A slight drop in sales tax revenues and increasing expenses has left the County Commission with a budget for 2008 that has little play.
Sales tax revenues are projected at $3,175,000 for 2008, while 2007 has been estimated at $3,177,198.
Henson believes there will be at least two or three more years of the same trend. He said TIF Districts have depressed the revenue some, and the downturn in the economy has not helped either.
“People just don’t have money to spend,” he said. “It’s four dollars for a gallon of milk, three for a gallon of gas, two for a loaf of bread … It’s getting sticky for everyone. It affects everyone.”
Overall revenues went up slightly, but some of that was reflected in new tax revenue streams that weren’t listed in the previous year’s proposed budget, such as the senior citizen’s service fund.
Expenses were up 3.7 percent over 2007 projections, going from $13,563,377 to $14,055,342. That total reflects revenue taken in for other entities such as school districts, water districts, courts. About $8 million is pass-through money, according to county officials.
The balance is projected to drop by 30 percent, from $1,623,040 to $1,132,236.
Henson said the county’s budget could have been worse, pointing to other counties such as Jefferson, which he said had a bigger financial crunch.
Despite the belt tightening they’ve had to do, the courthouse renovation will be completed, and the county was able to give employees a raise this year. Last year there were no raises.
“We were able to give an $80 a month across the board raise,” Henson said. “But to do that, we talked to offices that have service fee funds and they were able to turn over some extra money to help pay for the raises. The employees have to have some type of increase with the increase in gas to keep moving.”

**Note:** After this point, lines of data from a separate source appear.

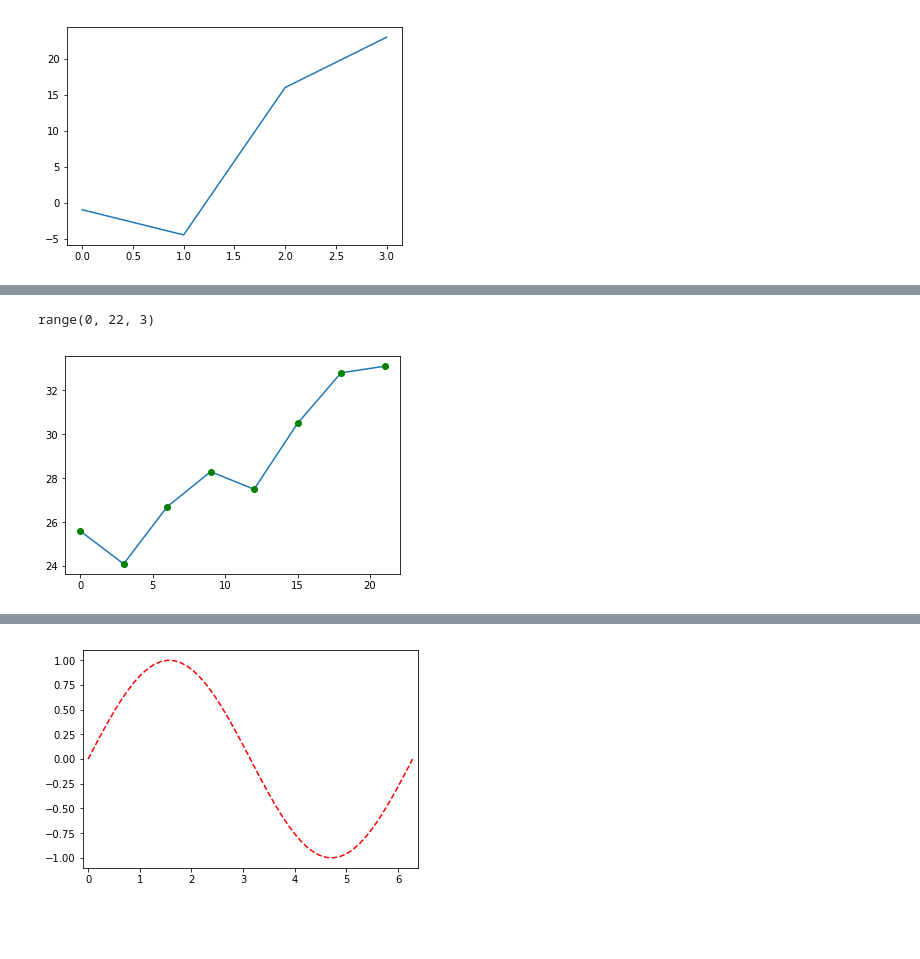
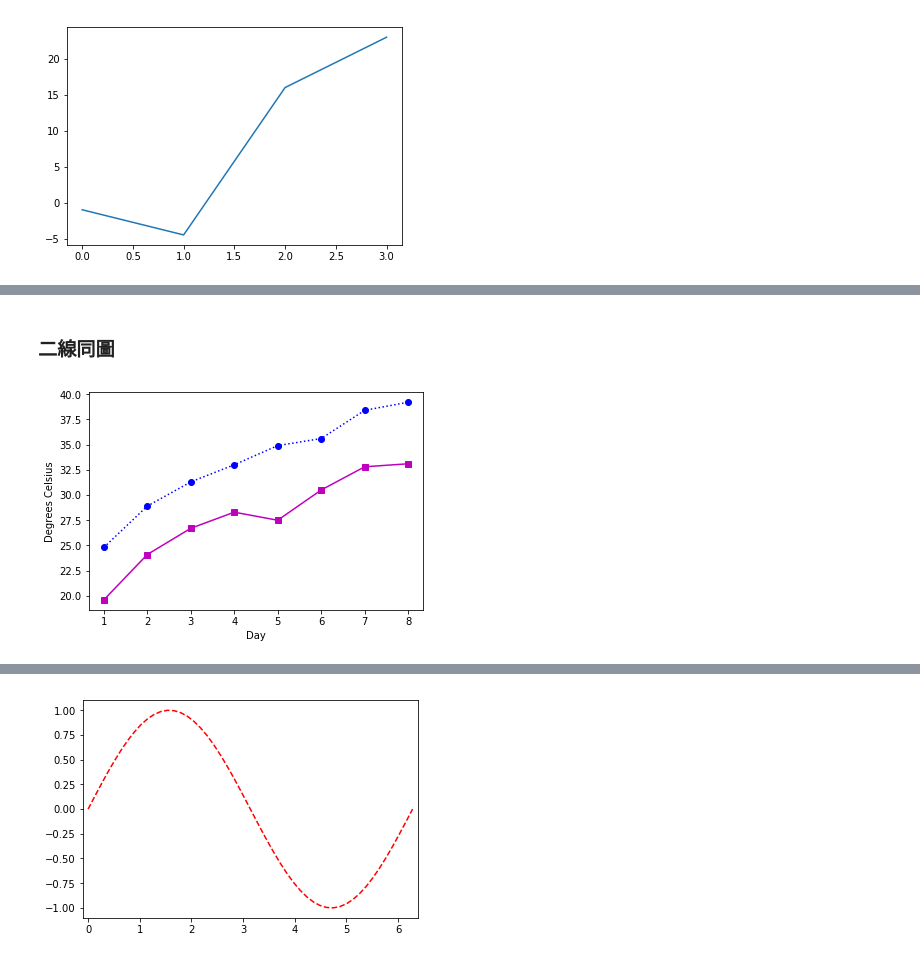
Before and after one commit to jc7qx/pylearning, a Jupyter notebook: matplotlib.ipynb, the cells around one changed output, grey strips where cells are left out. Saved outputs shown, nothing was run; the diff lists cells and outputs as text; code cells hidden in the pictures; blank space fills up the shorter version.

```diff
--- a/matplotlib.ipynb
+++ b/matplotlib.ipynb
@@ -28,11 +162,14 @@ plt.show()
+# %% [markdown]
+### 二線同圖
 # %%
 import matplotlib.pyplot as plt
-days = range(0,22,3)
-print(days)
-cel_values = [25.6, 24.1, 26.7, 28.3, 27.5, 30.5, 32.8, 33.1]
-plt.plot(days, cel_values)
-plt.plot(days, cel_values, "og")
+days = list(range(1,9))
+celsius_min = [19.6, 24.1, 26.7, 28.3, 27.5, 30.5, 32.8, 33.1]
+celsius_max = [24.8, 28.9, 31.3, 33.0, 34.9, 35.6, 38.4, 39.2]
+plt.xlabel('Day')                      # x軸標題
+plt.ylabel('Degrees Celsius') # y軸標題
+plt.plot(days, celsius_min, "sm-")
+plt.plot(days, celsius_max, "bo:")
 plt.show()
 # %% [output]
-range(0, 22, 3)
-[figure, old version]
+[figure, new version]
```
Also changed, not shown: parts of 36 cells of this notebook, 3 other files.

They have also been stockpiling rock, salt and that type of thing in anticipation of increasing expenses. “Hopefully, we won’t need to use it,” Henson said. “It doesn’t waste, it’ll be there next year.”
There are no building projects in mind.
“It’s doubtful, unless we actually sell road and bridge,” Henson said. “Then we would be trading dollars to move them over to the other area.”
The county was planning to build a new maintenance shed on land near the St. Francois County Jail, which would have centralized their operations and cut some maintenance expenses, county officials say. However, without selling the existing maintenance shed, they cannot afford to move.
Office holders were asked to cut expenses across the board and equipment costs were held back, Henson said, to balance the budget.
“Office equipment and things we’d normally buy, we’re going to do a lot more repair work, where it’s feasible and cost effective. We’re doing without new equipment and we’ve cut way down,” Henson said. “I’ve talked with all the office holders. They know it’s crunch time.”
Henson said he line-itemed each budget to cut out some expenses.